Edit tracking data
○ ○ ○

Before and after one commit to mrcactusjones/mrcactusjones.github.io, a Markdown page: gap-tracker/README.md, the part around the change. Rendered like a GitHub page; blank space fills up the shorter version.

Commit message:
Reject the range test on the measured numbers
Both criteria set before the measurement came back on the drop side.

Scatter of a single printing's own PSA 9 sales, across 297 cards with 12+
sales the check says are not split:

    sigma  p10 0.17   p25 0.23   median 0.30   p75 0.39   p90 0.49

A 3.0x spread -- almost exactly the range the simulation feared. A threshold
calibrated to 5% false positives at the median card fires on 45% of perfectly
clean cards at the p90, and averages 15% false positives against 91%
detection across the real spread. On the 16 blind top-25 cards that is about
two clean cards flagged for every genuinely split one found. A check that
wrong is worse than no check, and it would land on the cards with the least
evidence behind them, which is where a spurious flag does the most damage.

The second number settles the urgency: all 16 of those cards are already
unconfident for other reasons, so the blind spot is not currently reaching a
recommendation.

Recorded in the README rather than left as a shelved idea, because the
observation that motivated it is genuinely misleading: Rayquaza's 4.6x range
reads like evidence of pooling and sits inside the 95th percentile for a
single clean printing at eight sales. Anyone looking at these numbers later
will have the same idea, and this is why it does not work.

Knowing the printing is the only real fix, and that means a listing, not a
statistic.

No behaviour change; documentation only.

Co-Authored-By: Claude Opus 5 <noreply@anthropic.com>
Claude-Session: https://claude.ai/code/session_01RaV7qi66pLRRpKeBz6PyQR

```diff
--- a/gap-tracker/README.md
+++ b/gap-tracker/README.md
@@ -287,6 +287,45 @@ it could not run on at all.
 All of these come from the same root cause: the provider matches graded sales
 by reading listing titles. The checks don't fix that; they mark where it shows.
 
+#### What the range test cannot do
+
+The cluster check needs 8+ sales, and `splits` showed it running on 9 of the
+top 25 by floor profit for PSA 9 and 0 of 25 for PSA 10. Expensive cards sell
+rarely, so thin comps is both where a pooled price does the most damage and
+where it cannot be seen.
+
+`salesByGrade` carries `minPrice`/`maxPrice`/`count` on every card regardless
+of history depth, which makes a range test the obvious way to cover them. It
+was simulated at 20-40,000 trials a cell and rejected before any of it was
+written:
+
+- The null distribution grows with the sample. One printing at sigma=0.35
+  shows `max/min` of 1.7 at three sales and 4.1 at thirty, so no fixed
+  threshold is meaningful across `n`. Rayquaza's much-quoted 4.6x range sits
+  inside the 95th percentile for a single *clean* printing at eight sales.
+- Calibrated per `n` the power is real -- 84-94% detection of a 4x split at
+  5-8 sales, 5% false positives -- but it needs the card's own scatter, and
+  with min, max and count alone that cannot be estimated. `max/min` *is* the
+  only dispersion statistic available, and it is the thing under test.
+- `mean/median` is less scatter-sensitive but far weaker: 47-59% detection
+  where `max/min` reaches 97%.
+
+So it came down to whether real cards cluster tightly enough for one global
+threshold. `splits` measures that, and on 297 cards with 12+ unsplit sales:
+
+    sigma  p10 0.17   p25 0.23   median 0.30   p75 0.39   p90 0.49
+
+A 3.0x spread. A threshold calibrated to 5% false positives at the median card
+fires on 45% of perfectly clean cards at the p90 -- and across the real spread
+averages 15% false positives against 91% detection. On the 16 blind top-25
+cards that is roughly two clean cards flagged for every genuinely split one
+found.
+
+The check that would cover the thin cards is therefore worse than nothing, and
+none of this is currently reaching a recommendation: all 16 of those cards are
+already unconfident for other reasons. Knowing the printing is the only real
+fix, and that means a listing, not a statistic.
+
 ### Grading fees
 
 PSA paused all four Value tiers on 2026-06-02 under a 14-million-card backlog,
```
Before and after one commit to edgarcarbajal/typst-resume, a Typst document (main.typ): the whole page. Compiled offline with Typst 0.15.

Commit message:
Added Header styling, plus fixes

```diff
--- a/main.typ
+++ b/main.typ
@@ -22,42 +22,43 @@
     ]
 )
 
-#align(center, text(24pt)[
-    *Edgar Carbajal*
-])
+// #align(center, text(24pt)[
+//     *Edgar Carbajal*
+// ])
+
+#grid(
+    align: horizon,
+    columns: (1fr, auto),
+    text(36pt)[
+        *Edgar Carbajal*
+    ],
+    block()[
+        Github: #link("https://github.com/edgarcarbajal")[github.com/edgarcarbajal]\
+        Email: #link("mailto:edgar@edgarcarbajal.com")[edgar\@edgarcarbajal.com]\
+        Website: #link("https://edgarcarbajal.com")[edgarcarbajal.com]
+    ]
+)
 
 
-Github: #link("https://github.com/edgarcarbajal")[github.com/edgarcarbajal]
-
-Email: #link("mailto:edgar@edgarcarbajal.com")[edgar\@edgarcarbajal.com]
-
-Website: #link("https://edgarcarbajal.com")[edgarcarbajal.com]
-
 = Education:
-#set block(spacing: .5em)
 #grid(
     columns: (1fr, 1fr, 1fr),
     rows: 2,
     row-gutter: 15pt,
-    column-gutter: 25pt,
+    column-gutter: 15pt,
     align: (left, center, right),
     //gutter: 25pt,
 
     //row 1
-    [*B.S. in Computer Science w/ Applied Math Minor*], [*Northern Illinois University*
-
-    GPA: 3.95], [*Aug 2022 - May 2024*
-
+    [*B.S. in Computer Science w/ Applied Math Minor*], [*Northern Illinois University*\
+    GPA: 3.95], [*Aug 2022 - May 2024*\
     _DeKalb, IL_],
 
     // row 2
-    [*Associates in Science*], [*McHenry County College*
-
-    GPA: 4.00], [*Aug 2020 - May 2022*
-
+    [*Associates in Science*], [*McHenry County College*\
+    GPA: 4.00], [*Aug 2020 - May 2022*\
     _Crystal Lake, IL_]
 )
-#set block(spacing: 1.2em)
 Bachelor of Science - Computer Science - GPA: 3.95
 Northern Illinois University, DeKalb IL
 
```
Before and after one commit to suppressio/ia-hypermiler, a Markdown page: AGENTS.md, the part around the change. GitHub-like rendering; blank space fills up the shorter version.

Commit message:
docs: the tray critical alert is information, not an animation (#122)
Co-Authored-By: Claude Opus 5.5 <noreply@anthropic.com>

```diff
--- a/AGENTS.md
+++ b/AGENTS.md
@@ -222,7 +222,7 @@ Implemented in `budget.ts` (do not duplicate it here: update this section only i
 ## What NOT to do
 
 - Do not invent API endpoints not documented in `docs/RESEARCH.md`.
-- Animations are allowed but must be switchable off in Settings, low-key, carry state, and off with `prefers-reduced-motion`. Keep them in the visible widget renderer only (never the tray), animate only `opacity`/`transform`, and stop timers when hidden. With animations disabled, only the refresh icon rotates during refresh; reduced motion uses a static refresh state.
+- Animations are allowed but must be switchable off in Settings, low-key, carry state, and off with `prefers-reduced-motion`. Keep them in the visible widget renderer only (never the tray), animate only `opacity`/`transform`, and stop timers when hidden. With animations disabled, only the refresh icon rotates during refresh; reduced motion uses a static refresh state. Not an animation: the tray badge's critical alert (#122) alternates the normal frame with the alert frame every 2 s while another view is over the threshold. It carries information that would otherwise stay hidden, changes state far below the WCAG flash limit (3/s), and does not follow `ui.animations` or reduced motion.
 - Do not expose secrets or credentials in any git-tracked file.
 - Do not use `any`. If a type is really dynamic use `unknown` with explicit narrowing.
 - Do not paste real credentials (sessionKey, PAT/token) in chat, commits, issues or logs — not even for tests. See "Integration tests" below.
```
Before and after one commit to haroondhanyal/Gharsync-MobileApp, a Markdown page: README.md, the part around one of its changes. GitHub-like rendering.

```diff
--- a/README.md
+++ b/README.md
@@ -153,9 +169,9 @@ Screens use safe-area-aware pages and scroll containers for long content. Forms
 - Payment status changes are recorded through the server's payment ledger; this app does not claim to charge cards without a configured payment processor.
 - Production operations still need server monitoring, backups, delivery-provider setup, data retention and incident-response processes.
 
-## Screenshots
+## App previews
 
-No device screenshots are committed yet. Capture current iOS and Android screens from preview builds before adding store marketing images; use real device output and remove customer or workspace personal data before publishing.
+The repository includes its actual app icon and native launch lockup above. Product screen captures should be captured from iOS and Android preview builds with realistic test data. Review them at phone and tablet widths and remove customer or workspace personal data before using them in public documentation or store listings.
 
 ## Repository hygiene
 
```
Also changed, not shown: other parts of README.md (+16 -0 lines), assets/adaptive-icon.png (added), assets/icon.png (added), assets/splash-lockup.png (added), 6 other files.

○ ○ ○

» **What the exercise asks**
Retype only this range exactly: the first line of the data through the line where "sales the check" appears.

» **Final answer**
Before and after one commit to mrcactusjones/mrcactusjones.github.io, a Markdown page: gap-tracker/README.md, the part around the change. Rendered like a GitHub page; blank space fills up the shorter version.

Commit message:
Reject the range test on the measured numbers
Both criteria set before the measurement came back on the drop side.

Scatter of a single printing's own PSA 9 sales, across 297 cards with 12+
sales the check says are not split:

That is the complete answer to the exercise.